- [EXERCISE DESCRIPTION]: Give back the lines below verbatim, omitting all pictures.

- [DATA FOR THIS EXERCISE]:
╔══

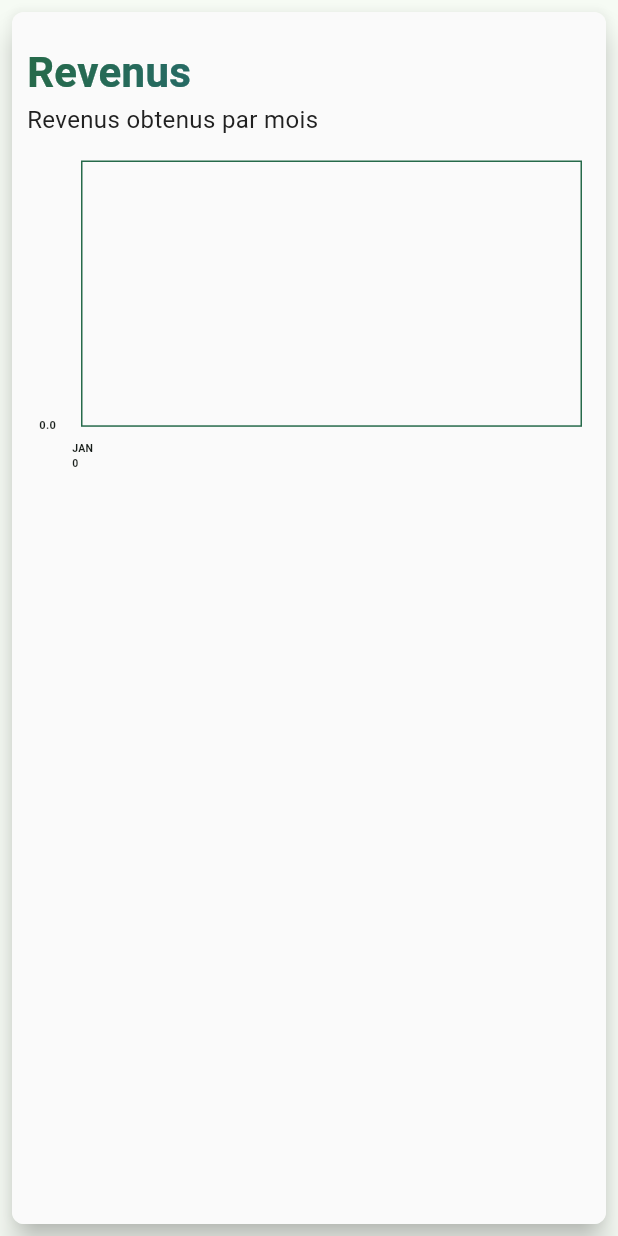
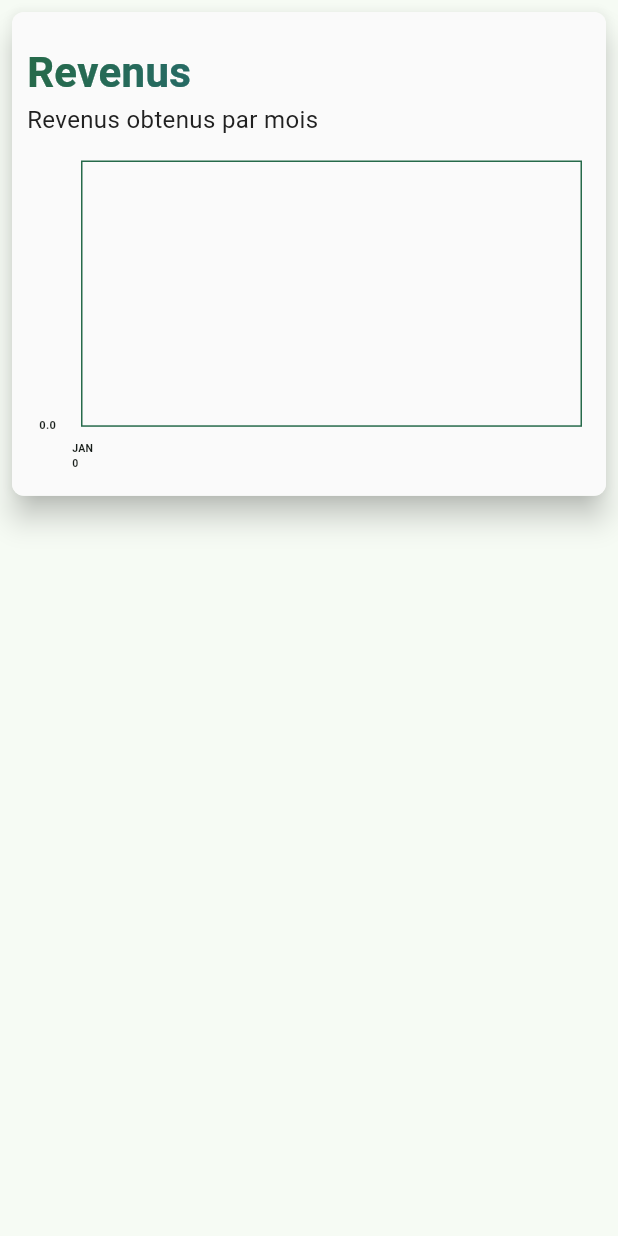
Before and after one commit to SylaneCpn/pense, a Flutter app: the RetrospectElement widget shown alone on an empty page, opened directly with empty values, on a phone screen of 412 x 824 dp. Run offline on Flutter 3.47's test engine with Material 3 defaults, Android fonts, the phone set to English and light mode, and no system bars; drawn by our look-alikes of dynamic_color, fl_chart.

Commit message:
retrospect update + refactoring

```diff
--- a/lib/logic/chart_type.dart
+++ /dev/null
@@ -1,21 +0,0 @@
-enum ChartType {
-  income,
-  expense,
-  diff;
-
-  String title() {
-    return switch (this) {
-      ChartType.expense => "Dépenses",
-      ChartType.income => "Revenus",
-      ChartType.diff => "Epargne",
-    };
-  }
-
-  String subtitle() {
-    return switch (this) {
-      ChartType.expense => "Somme dépensée par mois",
-      ChartType.income => "Revenus obtenus par mois",
-      ChartType.diff => "Somme épargnée par mois",
-    };
-  }
-}
--- a/lib/logic/record.dart
+++ b/lib/logic/record.dart
@@ -6,7 +6,7 @@ import 'dart:isolate';
 import 'package:flutter/foundation.dart';
 import 'package:path_provider/path_provider.dart';
 import 'package:pense/logic/category_type.dart';
-import 'package:pense/logic/chart_type.dart';
+import 'package:pense/logic/retrospect_type.dart';
 import 'package:pense/logic/date_range.dart';
 import 'package:pense/logic/month.dart';
 
@@ -208,11 +208,11 @@ class RecordElement implements Comparable<RecordElement> {
     };
   }
 
-  int totalFromChartType(ChartType type) {
+  int totalFromRetrospectType(RetrospectType type) {
     return switch (type) {
-      ChartType.expense => totalExpense(),
-      ChartType.income => totalIncome(),
-      ChartType.diff => totalElement()
+      RetrospectType.expense => totalExpense(),
+      RetrospectType.income => totalIncome(),
+      RetrospectType.diff => totalElement()
     };
   }
 
--- /dev/null
+++ b/lib/logic/retrospect_type.dart
@@ -0,0 +1,21 @@
+enum RetrospectType {
+  income,
+  expense,
+  diff;
+
+  String title() {
+    return switch (this) {
+      RetrospectType.expense => "Dépenses",
+      RetrospectType.income => "Revenus",
+      RetrospectType.diff => "Epargne",
+    };
+  }
+
+  String subtitle() {
+    return switch (this) {
+      RetrospectType.expense => "Somme dépensée par mois",
+      RetrospectType.income => "Revenus obtenus par mois",
+      RetrospectType.diff => "Somme épargnée par mois",
+    };
+  }
+}
--- a/lib/ui/data_page/retrospect.dart
+++ b/lib/ui/data_page/retrospect.dart
@@ -2,7 +2,7 @@ import 'dart:collection';
 
 import 'package:flutter/material.dart';
 import 'package:pense/logic/app_state.dart';
-import 'package:pense/logic/chart_type.dart';
+import 'package:pense/logic/retrospect_type.dart';
 import 'package:pense/logic/date_range.dart';
 import 'package:pense/logic/month.dart';
 import 'package:pense/logic/record.dart';
@@ -143,13 +143,19 @@ class RetrospectLoaded extends StatelessWidget {
           RetrospectElement(
             data: data,
             dateRange: dateRange,
-            lineChartType: ChartType.income,
+            retrospectType: RetrospectType.diff,
           ),
 
           RetrospectElement(
             data: data,
             dateRange: dateRange,
-            lineChartType: ChartType.expense,
+            retrospectType: RetrospectType.income,
+          ),
+
+          RetrospectElement(
+            data: data,
+            dateRange: dateRange,
+            retrospectType: RetrospectType.expense,
           ),
         ],
 
--- a/lib/ui/data_page/retrospect/retrospect_element.dart
+++ b/lib/ui/data_page/retrospect/retrospect_element.dart
@@ -1,6 +1,6 @@
 import 'package:flutter/material.dart';
 import 'package:pense/logic/app_state.dart';
-import 'package:pense/logic/chart_type.dart';
+import 'package:pense/logic/retrospect_type.dart';
 import 'package:pense/logic/date_range.dart';
 import 'package:pense/logic/record.dart';
 import 'package:pense/ui/data_page/retrospect/retrospect_line_chart.dart';
@@ -10,13 +10,13 @@ import 'package:provider/provider.dart';
 class RetrospectElement extends StatelessWidget {
   final List<RecordElement?> data;
   final DateRange dateRange;
-  final ChartType lineChartType;
+  final RetrospectType retrospectType;
 
   const RetrospectElement({
     super.key,
     required this.data,
     required this.dateRange,
-    required this.lineChartType,
+    required this.retrospectType,
   });
 
   @override
@@ -33,16 +33,21 @@ class RetrospectElement extends StatelessWidget {
           builder: (context,constraints) {
 
             final ratio = switch (constraints.maxWidth) {
-              < 500.0 => 1.7,
+              < 600.0 => 1.7,
               < 800.0 => 2.1,
               _ => 2.9
             };
 
-            return RetrospectLineChart(
-              data: data,
-              dateRange: dateRange,
-              lineChartType: lineChartType,
-              aspectRatio: ratio,
+            return Column(
+              mainAxisSize: MainAxisSize.min,
+              children: [
+                RetrospectLineChart(
+                  data: data,
+                  dateRange: dateRange,
+                  lineChartType: retrospectType,
+                  aspectRatio: ratio,
+                ),
+              ],
             );
           }
         ),
--- a/lib/ui/data_page/retrospect/retrospect_line_chart.dart
+++ b/lib/ui/data_page/retrospect/retrospect_line_chart.dart
@@ -1,7 +1,7 @@
 import 'package:fl_chart/fl_chart.dart';
 import 'package:flutter/material.dart';
 import 'package:pense/logic/app_state.dart';
-import 'package:pense/logic/chart_type.dart';
+import 'package:pense/logic/retrospect_type.dart';
 import 'package:pense/logic/date_range.dart';
 import 'package:pense/logic/month.dart';
 import 'package:pense/logic/record.dart';
@@ -17,7 +17,7 @@ import 'package:collection/collection.dart';
 class RetrospectLineChart extends StatelessWidget {
   final List<RecordElement?> data;
   final DateRange dateRange;
-  final ChartType lineChartType;
+  final RetrospectType lineChartType;
   final double aspectRatio;
 
   const RetrospectLineChart({
@@ -185,7 +185,7 @@ class RetrospectLineChart extends StatelessWidget {
                 (index, recordElement) => FlSpot(
                   index.toDouble(),
                   recordElement
-                          ?.totalFromChartType(lineChartType)
+                          ?.totalFromRetrospectType(lineChartType)
                           .toDouble() ??
                       0.0,
                 ),
```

╚══

- [EXERCISE RESULT]:
Before and after one commit to SylaneCpn/pense, a Flutter app: the RetrospectElement widget shown alone on an empty page, opened directly with empty values, on a phone screen of 412 x 824 dp. Run offline on Flutter 3.47's test engine with Material 3 defaults, Android fonts, the phone set to English and light mode, and no system bars; drawn by our look-alikes of dynamic_color, fl_chart.

Commit message:
retrospect update + refactoring

```diff
--- a/lib/logic/chart_type.dart
+++ /dev/null
@@ -1,21 +0,0 @@
-enum ChartType {
-  income,
-  expense,
-  diff;
-
-  String title() {
-    return switch (this) {
-      ChartType.expense => "Dépenses",
-      ChartType.income => "Revenus",
-      ChartType.diff => "Epargne",
-    };
-  }
-
-  String subtitle() {
-    return switch (this) {
-      ChartType.expense => "Somme dépensée par mois",
-      ChartType.income => "Revenus obtenus par mois",
-      ChartType.diff => "Somme épargnée par mois",
-    };
-  }
-}
--- a/lib/logic/record.dart
+++ b/lib/logic/record.dart
@@ -6,7 +6,7 @@ import 'dart:isolate';
 import 'package:flutter/foundation.dart';
 import 'package:path_provider/path_provider.dart';
 import 'package:pense/logic/category_type.dart';
-import 'package:pense/logic/chart_type.dart';
+import 'package:pense/logic/retrospect_type.dart';
 import 'package:pense/logic/date_range.dart';
 import 'package:pense/logic/month.dart';
 
@@ -208,11 +208,11 @@ class RecordElement implements Comparable<RecordElement> {
     };
   }
 
-  int totalFromChartType(ChartType type) {
+  int totalFromRetrospectType(RetrospectType type) {
     return switch (type) {
-      ChartType.expense => totalExpense(),
-      ChartType.income => totalIncome(),
-      ChartType.diff => totalElement()
+      RetrospectType.expense => totalExpense(),
+      RetrospectType.income => totalIncome(),
+      RetrospectType.diff => totalElement()
     };
   }
 
--- /dev/null
+++ b/lib/logic/retrospect_type.dart
@@ -0,0 +1,21 @@
+enum RetrospectType {
+  income,
+  expense,
+  diff;
+
+  String title() {
+    return switch (this) {
+      RetrospectType.expense => "Dépenses",
+      RetrospectType.income => "Revenus",
+      RetrospectType.diff => "Epargne",
+    };
+  }
+
+  String subtitle() {
+    return switch (this) {
+      RetrospectType.expense => "Somme dépensée par mois",
+      RetrospectType.income => "Revenus obtenus par mois",
+      RetrospectType.diff => "Somme épargnée par mois",
+    };
+  }
+}
--- a/lib/ui/data_page/retrospect.dart
+++ b/lib/ui/data_page/retrospect.dart
@@ -2,7 +2,7 @@ import 'dart:collection';
 
 import 'package:flutter/material.dart';
 import 'package:pense/logic/app_state.dart';
-import 'package:pense/logic/chart_type.dart';
+import 'package:pense/logic/retrospect_type.dart';
 import 'package:pense/logic/date_range.dart';
 import 'package:pense/logic/month.dart';
 import 'package:pense/logic/record.dart';
@@ -143,13 +143,19 @@ class RetrospectLoaded extends StatelessWidget {
           RetrospectElement(
             data: data,
             dateRange: dateRange,
-            lineChartType: ChartType.income,
+            retrospectType: RetrospectType.diff,
           ),
 
           RetrospectElement(
             data: data,
             dateRange: dateRange,
-            lineChartType: ChartType.expense,
+            retrospectType: RetrospectType.income,
+          ),
+
+          RetrospectElement(
+            data: data,
+            dateRange: dateRange,
+            retrospectType: RetrospectType.expense,
           ),
         ],
 
--- a/lib/ui/data_page/retrospect/retrospect_element.dart
+++ b/lib/ui/data_page/retrospect/retrospect_element.dart
@@ -1,6 +1,6 @@
 import 'package:flutter/material.dart';
 import 'package:pense/logic/app_state.dart';
-import 'package:pense/logic/chart_type.dart';
+import 'package:pense/logic/retrospect_type.dart';
 import 'package:pense/logic/date_range.dart';
 import 'package:pense/logic/record.dart';
 import 'package:pense/ui/data_page/retrospect/retrospect_line_chart.dart';
@@ -10,13 +10,13 @@ import 'package:provider/provider.dart';
 class RetrospectElement extends StatelessWidget {
   final List<RecordElement?> data;
   final DateRange dateRange;
-  final ChartType lineChartType;
+  final RetrospectType retrospectType;
 
   const RetrospectElement({
     super.key,
     required this.data,
     required this.dateRange,
-    required this.lineChartType,
+    required this.retrospectType,
   });
 
   @override
@@ -33,16 +33,21 @@ class RetrospectElement extends StatelessWidget {
           builder: (context,constraints) {
 
             final ratio = switch (constraints.maxWidth) {
-              < 500.0 => 1.7,
+              < 600.0 => 1.7,
               < 800.0 => 2.1,
               _ => 2.9
             };
 
-            return RetrospectLineChart(
-              data: data,
-              dateRange: dateRange,
-              lineChartType: lineChartType,
-              aspectRatio: ratio,
+            return Column(
+              mainAxisSize: MainAxisSize.min,
+              children: [
+                RetrospectLineChart(
+                  data: data,
+                  dateRange: dateRange,
+                  lineChartType: retrospectType,
+                  aspectRatio: ratio,
+                ),
+              ],
             );
           }
         ),
--- a/lib/ui/data_page/retrospect/retrospect_line_chart.dart
+++ b/lib/ui/data_page/retrospect/retrospect_line_chart.dart
@@ -1,7 +1,7 @@
 import 'package:fl_chart/fl_chart.dart';
 import 'package:flutter/material.dart';
 import 'package:pense/logic/app_state.dart';
-import 'package:pense/logic/chart_type.dart';
+import 'package:pense/logic/retrospect_type.dart';
 import 'package:pense/logic/date_range.dart';
 import 'package:pense/logic/month.dart';
 import 'package:pense/logic/record.dart';
@@ -17,7 +17,7 @@ import 'package:collection/collection.dart';
 class RetrospectLineChart extends StatelessWidget {
   final List<RecordElement?> data;
   final DateRange dateRange;
-  final ChartType lineChartType;
+  final RetrospectType lineChartType;
   final double aspectRatio;
 
   const RetrospectLineChart({
@@ -185,7 +185,7 @@ class RetrospectLineChart extends StatelessWidget {
                 (index, recordElement) => FlSpot(
                   index.toDouble(),
                   recordElement
-                          ?.totalFromChartType(lineChartType)
+                          ?.totalFromRetrospectType(lineChartType)
                           .toDouble() ??
                       0.0,
                 ),
```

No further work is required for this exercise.